They weren't easy to find. Perhaps because testing is so new, I only saw them four times over the course of several hours on Friday and Monday outside the Google X research division. In contrast, scores of the previous-generation Lexus SUVs came past me during the same period.

But I managed to follow one car through the neighborhood close to Google X. Traveling at a steady 25 miles per hour, it was easy to keep up with.

Like many residential streets in Silicon Valley, the roads near Google X don't have lane markings and have lots of street parking. There's enough room for two cars to pass each other, but the Google car seemed to prefer driving much closer to the center of the street than a human driver might.

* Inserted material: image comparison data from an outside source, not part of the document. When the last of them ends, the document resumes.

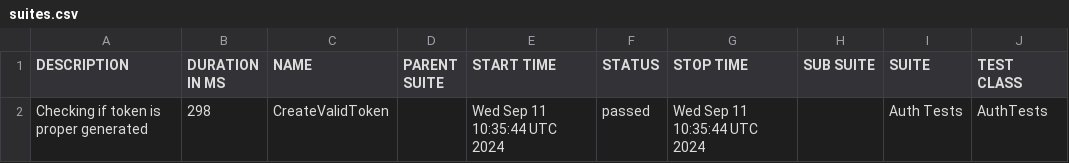
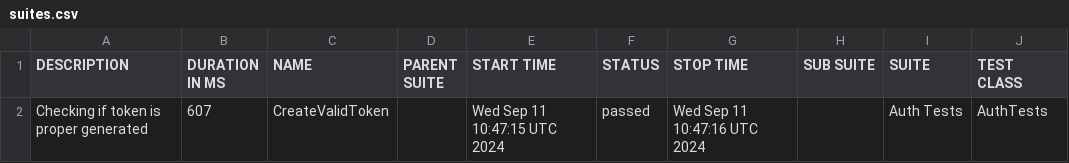
Before and after one commit to rokoszmaciej/restsharpframework, a CSV file: data/suites.csv, drawn as a sheet; only a part is shown; the diff names each change by its address in the sheet, - before the commit and + after, or states it on an @@ line.

```diff
--- a/data/suites.csv
+++ b/data/suites.csv
-B2 (DURATION IN MS): 298
+B2 (DURATION IN MS): 607
-E2 (START TIME): Wed Sep 11 10:35:44 UTC 2024
+E2 (START TIME): Wed Sep 11 10:47:15 UTC 2024
-G2 (STOP TIME): Wed Sep 11 10:35:44 UTC 2024
+G2 (STOP TIME): Wed Sep 11 10:47:16 UTC 2024
```
Also changed, not shown: 16 other files.
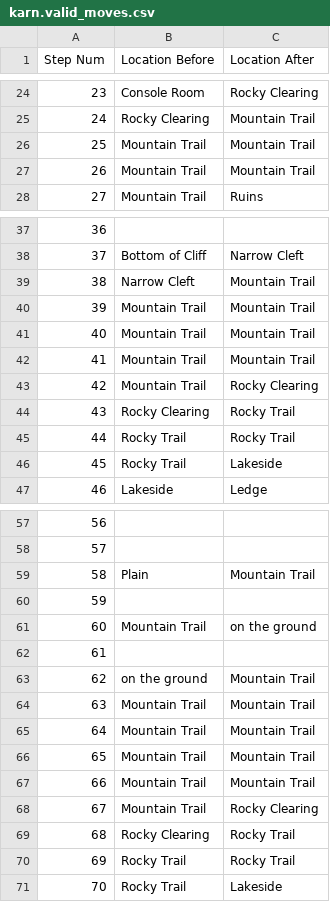
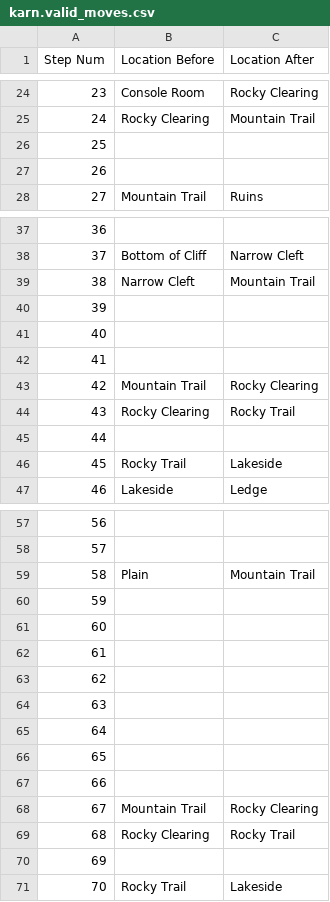
Before and after one commit to Oaklight/mango, a CSV file: data/maps/karn/karn.valid_moves.csv, drawn as a sheet; only a part is shown, gaps mark what is left out; the diff covers the shown part only.

Commit message:
Update karn.valid_moves.csv

```diff
--- a/data/maps/karn/karn.valid_moves.csv
+++ b/data/maps/karn/karn.valid_moves.csv
@@ -25,4 +25,4 @@ Step Num,Location Before,Location After
 24,Rocky Clearing,Mountain Trail
-25,Mountain Trail,Mountain Trail
-26,Mountain Trail,Mountain Trail
+25,,
+26,,
 27,Mountain Trail,Ruins
@@ -39,8 +39,8 @@ Step Num,Location Before,Location After
 38,Narrow Cleft,Mountain Trail
-39,Mountain Trail,Mountain Trail
-40,Mountain Trail,Mountain Trail
-41,Mountain Trail,Mountain Trail
+39,,
+40,,
+41,,
 42,Mountain Trail,Rocky Clearing
 43,Rocky Clearing,Rocky Trail
-44,Rocky Trail,Rocky Trail
+44,,
 45,Rocky Trail,Lakeside
@@ -60,12 +60,12 @@ Step Num,Location Before,Location After
 59,,
-60,Mountain Trail,on the ground
+60,,
 61,,
-62,on the ground,Mountain Trail
-63,Mountain Trail,Mountain Trail
-64,Mountain Trail,Mountain Trail
-65,Mountain Trail,Mountain Trail
-66,Mountain Trail,Mountain Trail
+62,,
+63,,
+64,,
+65,,
+66,,
 67,Mountain Trail,Rocky Clearing
 68,Rocky Clearing,Rocky Trail
-69,Rocky Trail,Rocky Trail
+69,,
 70,Rocky Trail,Lakeside
```
Also changed, not shown: 2 edited cells elsewhere in this file.
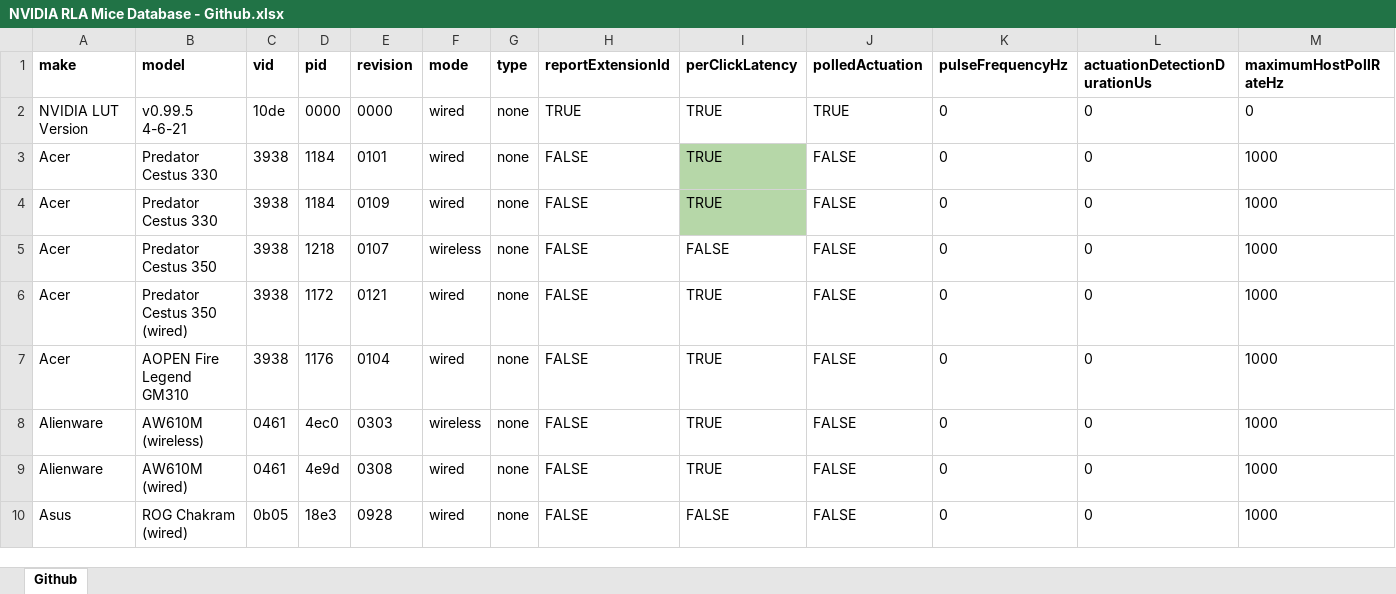
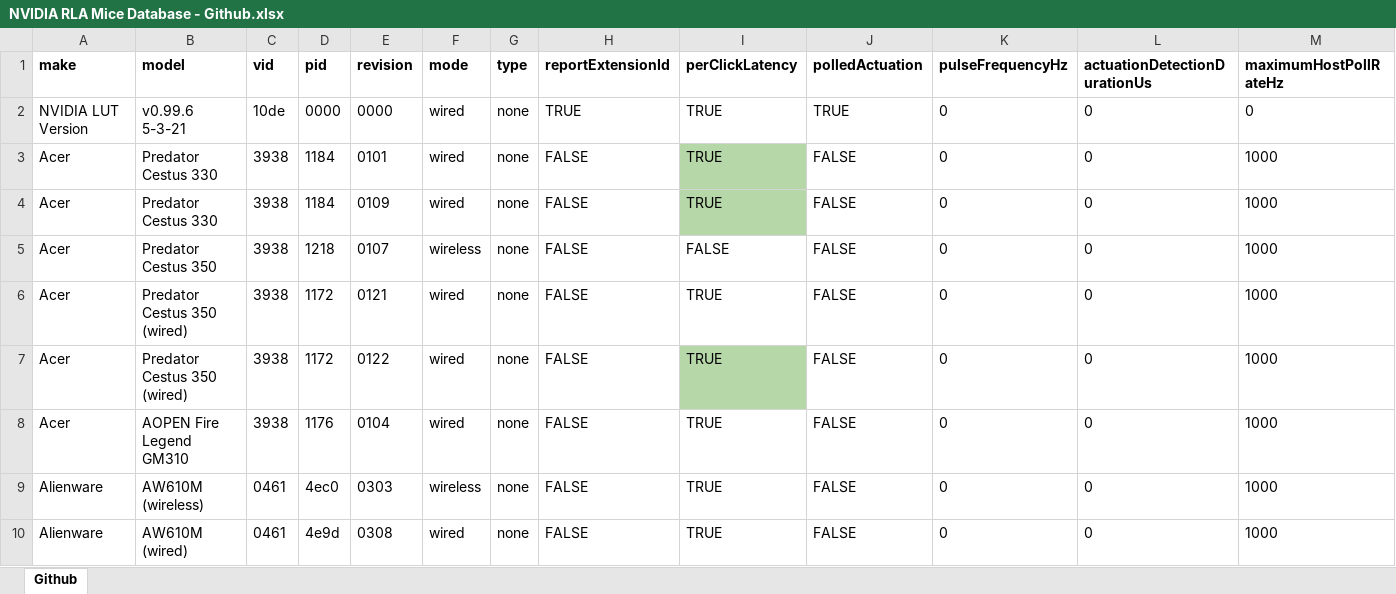
Before and after one commit to riprio/Reflex-Latency-Analyzer-Mouse-Database, an Excel workbook: NVIDIA RLA Mice Database - Github.xlsx, sheet Github, drawn as a sheet; only a part is shown; the shorter side is filled out with more unchanged rows; values as stored, in another font and other column widths than the file's, no borders; charts and pictures and conditional formats not drawn; rows hold the shown columns only; the diff names each change by its address in the sheet, - before the commit and + after, or states it on an @@ line.

Commit message:
Added  Acer Predator Cestus 350 (wired) rev0122 measurements DB v0.99.6 5-3-21

```diff
--- a/NVIDIA RLA Mice Database - Github.xlsx (sheet Github)
+++ b/NVIDIA RLA Mice Database - Github.xlsx (sheet Github)
-B2 (model): v0.99.5 4-6-21
+B2 (model): v0.99.6 5-3-21
+row 7: Acer | Predator Cestus 350 (wired) | 3938 | 1172 | 0122 | wired | none | FALSE | TRUE | FALSE | 0 | 0 | 1000
```
Also changed, not shown: 1 other file.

When it came up to an intersection, it moved a little to the right but then resumed its journey closer to the center of the street when it was through the junction. At one point, it approached a sharp curve while still toward the center of the street. An oncoming car might have had less room than usual to get by the Google car.

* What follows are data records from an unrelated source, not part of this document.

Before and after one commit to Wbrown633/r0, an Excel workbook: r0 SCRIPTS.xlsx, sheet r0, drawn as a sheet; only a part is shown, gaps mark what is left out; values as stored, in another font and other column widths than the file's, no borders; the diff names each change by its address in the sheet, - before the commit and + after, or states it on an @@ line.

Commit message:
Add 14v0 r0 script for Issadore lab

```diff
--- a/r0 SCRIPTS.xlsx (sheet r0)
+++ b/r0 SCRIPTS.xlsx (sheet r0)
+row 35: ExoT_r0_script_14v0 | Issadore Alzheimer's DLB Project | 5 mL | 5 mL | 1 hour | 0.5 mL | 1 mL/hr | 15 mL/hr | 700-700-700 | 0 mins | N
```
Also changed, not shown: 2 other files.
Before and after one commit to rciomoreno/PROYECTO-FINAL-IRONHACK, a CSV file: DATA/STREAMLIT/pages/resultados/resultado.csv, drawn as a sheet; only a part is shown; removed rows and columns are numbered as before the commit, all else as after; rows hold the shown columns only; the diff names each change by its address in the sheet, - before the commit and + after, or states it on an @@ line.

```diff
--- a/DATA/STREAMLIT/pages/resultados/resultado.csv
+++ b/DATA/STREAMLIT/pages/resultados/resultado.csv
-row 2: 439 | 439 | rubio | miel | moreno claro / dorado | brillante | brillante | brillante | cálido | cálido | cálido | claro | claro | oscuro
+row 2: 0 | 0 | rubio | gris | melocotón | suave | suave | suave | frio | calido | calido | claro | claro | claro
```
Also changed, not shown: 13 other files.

On a wider street without parked cars, the car did stay to the right-hand side of the road and successfully slowed to a halt almost exactly at a 'stop' marking on the street. Then it successfully navigated a three-way intersection and went on its way.

While its maximum speed wasn't a problem on residential streets, it was moving slower than the rest of the traffic as it headed down Middlefield Road on Friday. Its hazard lights almost continually flash as it drives, giving motorists a warning of its slow speed, and most simply overtook it, although it was obvious that some people slowed to get a better look at the car.

Both among neighbors I spoke to and in online comments on community message boards, many Mountain View residents seem excited that this cutting-edge research is happening in their town. Google's project has made Northern California something of a hotspot for self-driving car tests, and nowhere are more vehicles on the road than here.

The new cars are easy to spot thanks to their distinctive styling, which most agree is cute. The all-electric vehicle is small and rounded and has a front that resembles a face. If these are part of a diabolical scheme whereby machines take over the Earth, few people will see it coming.

Martyn Williams covers mobile telecoms, Silicon Valley and general technology breaking news for The IDG News Service. Follow Martyn on Twitter at @martyn_williams. Martyn's e-mail address is martyn_williams@idg.com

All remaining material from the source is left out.